The Story: From the Vietnam War to the reserve, a character crucial to Scalped’s history is illuminated for the very first time.
What’s Good: It’s hard to write a comic centred on a character in existential crisis. The problem is that it’s difficult to have readers be sympathetic with a character with no fixed identity or to understand a character who doesn’t understand him or herself. Yet somehow, Aaron manages it.
I think it’s largely due to Aaron’s focus on mood, atmosphere, and environment (the end of the Vietnam War) despite the heavy character work. While we never fully grasp Wade’s motivations, aside from some vague ideas of destiny towards issue’s end, we are carried along the stream right with him. Wade seems to float through his life in this book and so, that’s what we do. Regardless of what major historical events he’s a part of or what completely spontaneous acts of violence or cruelty he commits, there’s a constant sense of meandering and meaninglessness, possibly because of that very spontaneity. Even when he does a fairly heroic deed, it doesn’t feel like a fist-pump; Wade rescues an old man from slavery, only for the man to spit in his face and say “go home.”
That sums up the effective moodiness of this issue, really. A constant sense of drifting lethargy and confusion encircles a man who bounces from day to day, surviving but not really living, making as few choices as he has to and often being unaware of it when he actually does. Due to Wade’s “curse” (by dumb luck, he seemingly can’t be killed), even war is made bland and un-invigorating. Wade’s life is just one big wash that sees him increasingly isolated on his existential island. By issue’s end, when Wade actually begins to have some sense of destiny, this lasts all of a couple pages before that is quickly inverted and problematized.
It’s hard for me to praise this issue in any ways more specific for fear of spoilers. Wade’s identity, and thus his importance to Scalped-lore, is the key secret. Suffice it to say, when Aaron finally does show his hand regarding who Wade is, he does it incredibly artfully and subtly when he could have just as easily dropped the hammer. The issue’s ending is also wonderfully bittersweet, as we discover how Wade’s child, who we’re already familiar with, is actually unwittingly following the same path as his/her child, trapped all the same. Yet because we’re only learning of Wade now, this seems like a kind of inverse tragedy; instead of the child emulating the father’s sins, it almost feels as though the reverse is happening.

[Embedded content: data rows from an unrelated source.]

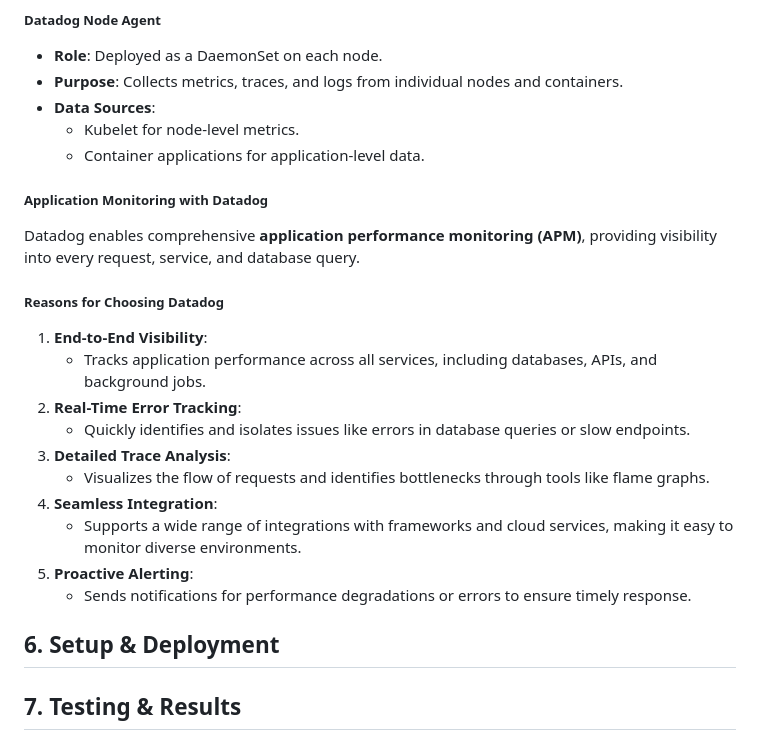
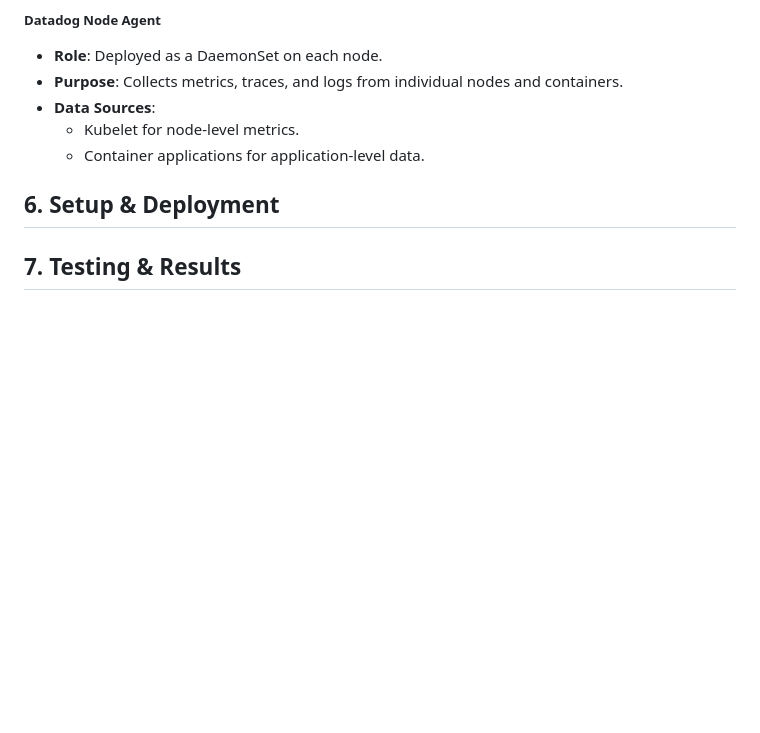
Before and after one commit to bigbany/An-MSA-Shopping-Mall-Project-Implemented-with-IaC, a Markdown page: README.md, the part around the change. GitHub-like rendering; blank space fills up the shorter version.

```diff
--- a/README.md
+++ b/README.md
@@ -329,20 +329,6 @@ These components work together to provide a comprehensive monitoring and alertin
   - Kubelet for node-level metrics.
   - Container applications for application-level data.
 
-##### **Application Monitoring with Datadog**
-Datadog enables comprehensive **application performance monitoring (APM)**, providing visibility into every request, service, and database query.
-
-##### **Reasons for Choosing Datadog**
-1. **End-to-End Visibility**:
-   - Tracks application performance across all services, including databases, APIs, and background jobs.
-2. **Real-Time Error Tracking**:
-   - Quickly identifies and isolates issues like errors in database queries or slow endpoints.
-3. **Detailed Trace Analysis**:
-   - Visualizes the flow of requests and identifies bottlenecks through tools like flame graphs.
-4. **Seamless Integration**:
-   - Supports a wide range of integrations with frameworks and cloud services, making it easy to monitor diverse environments.
-5. **Proactive Alerting**:
-   - Sends notifications for performance degradations or errors to ensure timely response.
 
 
 ## 6. Setup & Deployment
```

What’s Not So Good: As I said, centering an issue on a character like Wade can be very difficult and, though Aaron gets over most of the hurdles, it’s impossible for him to fully acquit himself of all obstacles. Wade, his dialogue and narration in particular, can at times feel a little too one-note. It’s really just a never-ending, ever present tone of self-pity and self-loathing. His dialogue with a Vietnamese hooker is especially demonstrative of this.
Because of this, and because of Aaron’s focus on mood, part of me wonders if this is a case of “the less said, the better.” That is, I wouldn’t’ve minded if Wade had fewer lines. There’s no need to hammer home what’s already established.
Conclusion: Has there ever been a bad issue of Scalped? No, not really.